**WHAT IS BEING ASKED**
Repeat the listing below in full and exactly, but without its pictures.

________

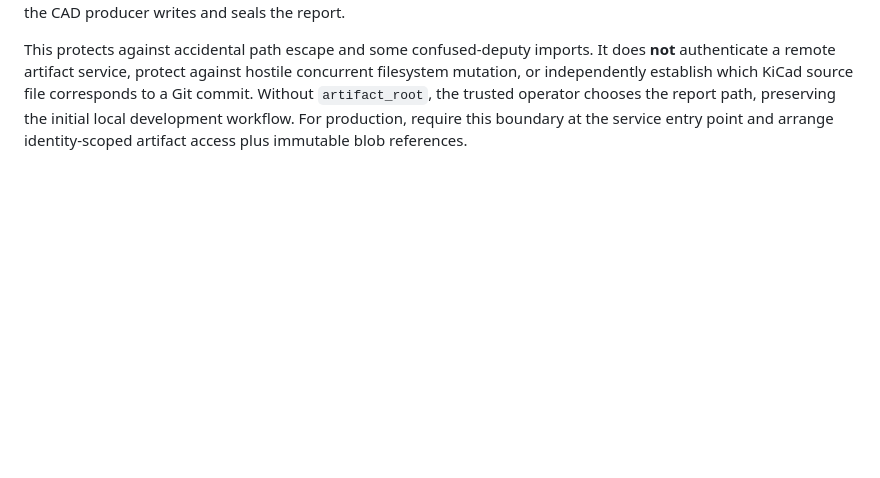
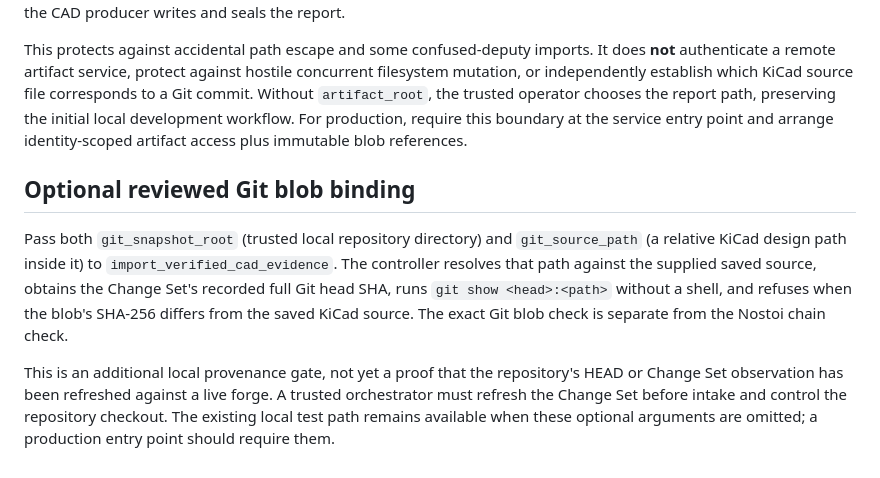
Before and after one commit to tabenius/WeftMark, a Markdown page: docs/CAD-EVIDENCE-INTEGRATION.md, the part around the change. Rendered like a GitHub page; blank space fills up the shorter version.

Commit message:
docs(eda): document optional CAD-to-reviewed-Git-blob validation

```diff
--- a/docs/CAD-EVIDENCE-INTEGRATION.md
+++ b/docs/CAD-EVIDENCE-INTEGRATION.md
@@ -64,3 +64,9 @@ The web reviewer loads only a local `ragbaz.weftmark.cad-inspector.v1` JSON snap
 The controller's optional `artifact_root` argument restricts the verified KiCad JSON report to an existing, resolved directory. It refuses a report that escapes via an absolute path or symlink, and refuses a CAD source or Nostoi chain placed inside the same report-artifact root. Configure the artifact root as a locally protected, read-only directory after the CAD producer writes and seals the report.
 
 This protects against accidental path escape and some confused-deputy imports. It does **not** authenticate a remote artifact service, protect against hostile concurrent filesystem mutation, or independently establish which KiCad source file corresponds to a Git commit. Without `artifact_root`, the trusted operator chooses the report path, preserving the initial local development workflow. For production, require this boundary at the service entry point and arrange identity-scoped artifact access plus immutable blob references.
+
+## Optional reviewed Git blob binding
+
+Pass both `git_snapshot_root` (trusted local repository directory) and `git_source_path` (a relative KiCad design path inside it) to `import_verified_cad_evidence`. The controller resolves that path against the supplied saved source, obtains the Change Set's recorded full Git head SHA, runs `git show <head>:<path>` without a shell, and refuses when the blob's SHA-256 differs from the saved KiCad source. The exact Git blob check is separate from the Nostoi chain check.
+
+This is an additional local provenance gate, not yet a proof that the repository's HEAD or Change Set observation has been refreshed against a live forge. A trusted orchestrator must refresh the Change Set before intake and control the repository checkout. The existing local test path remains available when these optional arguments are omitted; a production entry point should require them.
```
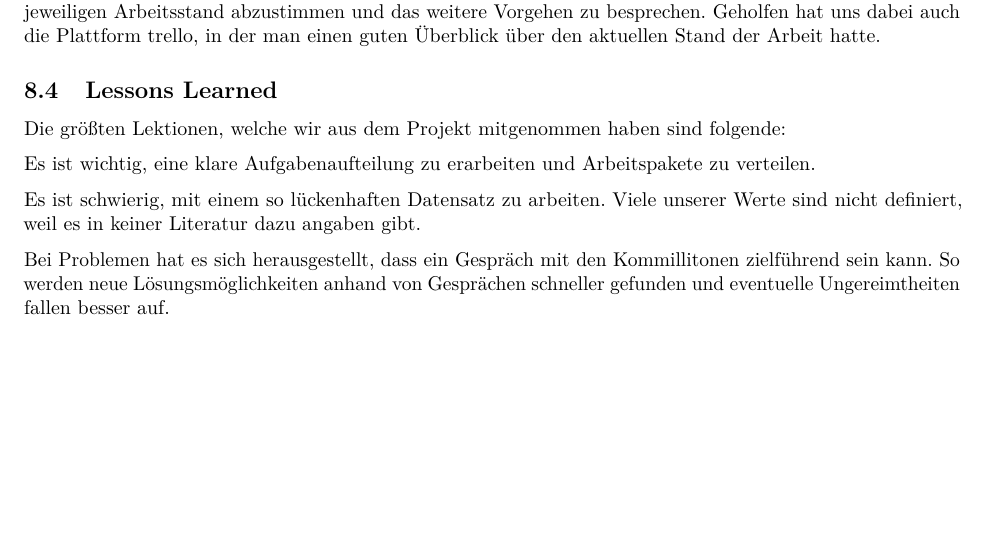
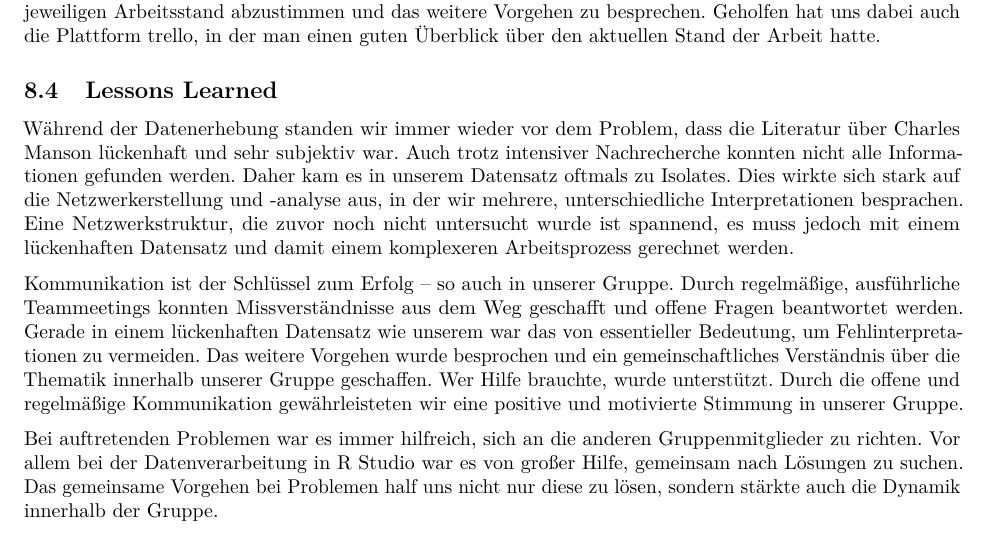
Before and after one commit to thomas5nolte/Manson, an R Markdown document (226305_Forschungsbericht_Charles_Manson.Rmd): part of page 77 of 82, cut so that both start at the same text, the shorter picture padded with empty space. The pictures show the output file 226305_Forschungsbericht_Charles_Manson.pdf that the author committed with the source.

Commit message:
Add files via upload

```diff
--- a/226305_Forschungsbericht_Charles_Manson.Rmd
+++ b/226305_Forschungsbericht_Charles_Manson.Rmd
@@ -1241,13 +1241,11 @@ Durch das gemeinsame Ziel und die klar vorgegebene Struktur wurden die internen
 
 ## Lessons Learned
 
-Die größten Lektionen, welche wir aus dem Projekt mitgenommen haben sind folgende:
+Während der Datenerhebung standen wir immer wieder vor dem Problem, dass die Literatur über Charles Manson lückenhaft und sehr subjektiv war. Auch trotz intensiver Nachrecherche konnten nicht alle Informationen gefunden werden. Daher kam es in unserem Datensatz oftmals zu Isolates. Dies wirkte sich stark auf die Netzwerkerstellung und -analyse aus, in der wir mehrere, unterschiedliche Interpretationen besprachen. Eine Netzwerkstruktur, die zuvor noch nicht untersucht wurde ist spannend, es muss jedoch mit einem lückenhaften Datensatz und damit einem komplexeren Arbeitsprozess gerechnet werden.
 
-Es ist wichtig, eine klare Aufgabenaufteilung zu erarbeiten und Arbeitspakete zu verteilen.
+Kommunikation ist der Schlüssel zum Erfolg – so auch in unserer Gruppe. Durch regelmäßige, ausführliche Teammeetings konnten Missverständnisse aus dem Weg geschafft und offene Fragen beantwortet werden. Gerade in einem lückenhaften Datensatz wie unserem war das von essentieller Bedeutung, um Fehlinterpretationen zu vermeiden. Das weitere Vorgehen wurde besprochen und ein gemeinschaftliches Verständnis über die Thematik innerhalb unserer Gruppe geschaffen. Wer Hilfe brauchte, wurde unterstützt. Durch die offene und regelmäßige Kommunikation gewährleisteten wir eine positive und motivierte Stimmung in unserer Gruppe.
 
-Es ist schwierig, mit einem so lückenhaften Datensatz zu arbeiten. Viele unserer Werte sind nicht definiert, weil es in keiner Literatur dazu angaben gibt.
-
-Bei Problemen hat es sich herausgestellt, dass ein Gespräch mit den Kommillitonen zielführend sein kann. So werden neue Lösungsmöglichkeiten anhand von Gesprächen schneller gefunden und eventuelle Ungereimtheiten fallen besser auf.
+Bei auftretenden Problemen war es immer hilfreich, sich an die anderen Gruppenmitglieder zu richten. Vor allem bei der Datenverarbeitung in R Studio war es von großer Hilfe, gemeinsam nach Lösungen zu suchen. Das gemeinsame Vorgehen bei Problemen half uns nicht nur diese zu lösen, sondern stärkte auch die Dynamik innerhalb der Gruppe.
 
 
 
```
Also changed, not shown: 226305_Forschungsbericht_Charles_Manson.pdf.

________

**ANSWER TO THIS TASK**
Before and after one commit to tabenius/WeftMark, a Markdown page: docs/CAD-EVIDENCE-INTEGRATION.md, the part around the change. Rendered like a GitHub page; blank space fills up the shorter version.

Commit message:
docs(eda): document optional CAD-to-reviewed-Git-blob validation

```diff
--- a/docs/CAD-EVIDENCE-INTEGRATION.md
+++ b/docs/CAD-EVIDENCE-INTEGRATION.md
@@ -64,3 +64,9 @@ The web reviewer loads only a local `ragbaz.weftmark.cad-inspector.v1` JSON snap
 The controller's optional `artifact_root` argument restricts the verified KiCad JSON report to an existing, resolved directory. It refuses a report that escapes via an absolute path or symlink, and refuses a CAD source or Nostoi chain placed inside the same report-artifact root. Configure the artifact root as a locally protected, read-only directory after the CAD producer writes and seals the report.
 
 This protects against accidental path escape and some confused-deputy imports. It does **not** authenticate a remote artifact service, protect against hostile concurrent filesystem mutation, or independently establish which KiCad source file corresponds to a Git commit. Without `artifact_root`, the trusted operator chooses the report path, preserving the initial local development workflow. For production, require this boundary at the service entry point and arrange identity-scoped artifact access plus immutable blob references.
+
+## Optional reviewed Git blob binding
+
+Pass both `git_snapshot_root` (trusted local repository directory) and `git_source_path` (a relative KiCad design path inside it) to `import_verified_cad_evidence`. The controller resolves that path against the supplied saved source, obtains the Change Set's recorded full Git head SHA, runs `git show <head>:<path>` without a shell, and refuses when the blob's SHA-256 differs from the saved KiCad source. The exact Git blob check is separate from the Nostoi chain check.
+
+This is an additional local provenance gate, not yet a proof that the repository's HEAD or Change Set observation has been refreshed against a live forge. A trusted orchestrator must refresh the Change Set before intake and control the repository checkout. The existing local test path remains available when these optional arguments are omitted; a production entry point should require them.
```
Before and after one commit to thomas5nolte/Manson, an R Markdown document (226305_Forschungsbericht_Charles_Manson.Rmd): part of page 77 of 82, cut so that both start at the same text, the shorter picture padded with empty space. The pictures show the output file 226305_Forschungsbericht_Charles_Manson.pdf that the author committed with the source.

Commit message:
Add files via upload

```diff
--- a/226305_Forschungsbericht_Charles_Manson.Rmd
+++ b/226305_Forschungsbericht_Charles_Manson.Rmd
@@ -1241,13 +1241,11 @@ Durch das gemeinsame Ziel und die klar vorgegebene Struktur wurden die internen
 
 ## Lessons Learned
 
-Die größten Lektionen, welche wir aus dem Projekt mitgenommen haben sind folgende:
+Während der Datenerhebung standen wir immer wieder vor dem Problem, dass die Literatur über Charles Manson lückenhaft und sehr subjektiv war. Auch trotz intensiver Nachrecherche konnten nicht alle Informationen gefunden werden. Daher kam es in unserem Datensatz oftmals zu Isolates. Dies wirkte sich stark auf die Netzwerkerstellung und -analyse aus, in der wir mehrere, unterschiedliche Interpretationen besprachen. Eine Netzwerkstruktur, die zuvor noch nicht untersucht wurde ist spannend, es muss jedoch mit einem lückenhaften Datensatz und damit einem komplexeren Arbeitsprozess gerechnet werden.
 
-Es ist wichtig, eine klare Aufgabenaufteilung zu erarbeiten und Arbeitspakete zu verteilen.
+Kommunikation ist der Schlüssel zum Erfolg – so auch in unserer Gruppe. Durch regelmäßige, ausführliche Teammeetings konnten Missverständnisse aus dem Weg geschafft und offene Fragen beantwortet werden. Gerade in einem lückenhaften Datensatz wie unserem war das von essentieller Bedeutung, um Fehlinterpretationen zu vermeiden. Das weitere Vorgehen wurde besprochen und ein gemeinschaftliches Verständnis über die Thematik innerhalb unserer Gruppe geschaffen. Wer Hilfe brauchte, wurde unterstützt. Durch die offene und regelmäßige Kommunikation gewährleisteten wir eine positive und motivierte Stimmung in unserer Gruppe.
 
-Es ist schwierig, mit einem so lückenhaften Datensatz zu arbeiten. Viele unserer Werte sind nicht definiert, weil es in keiner Literatur dazu angaben gibt.
-
-Bei Problemen hat es sich herausgestellt, dass ein Gespräch mit den Kommillitonen zielführend sein kann. So werden neue Lösungsmöglichkeiten anhand von Gesprächen schneller gefunden und eventuelle Ungereimtheiten fallen besser auf.
+Bei auftretenden Problemen war es immer hilfreich, sich an die anderen Gruppenmitglieder zu richten. Vor allem bei der Datenverarbeitung in R Studio war es von großer Hilfe, gemeinsam nach Lösungen zu suchen. Das gemeinsame Vorgehen bei Problemen half uns nicht nur diese zu lösen, sondern stärkte auch die Dynamik innerhalb der Gruppe.
 
 
 
```
Also changed, not shown: 226305_Forschungsbericht_Charles_Manson.pdf.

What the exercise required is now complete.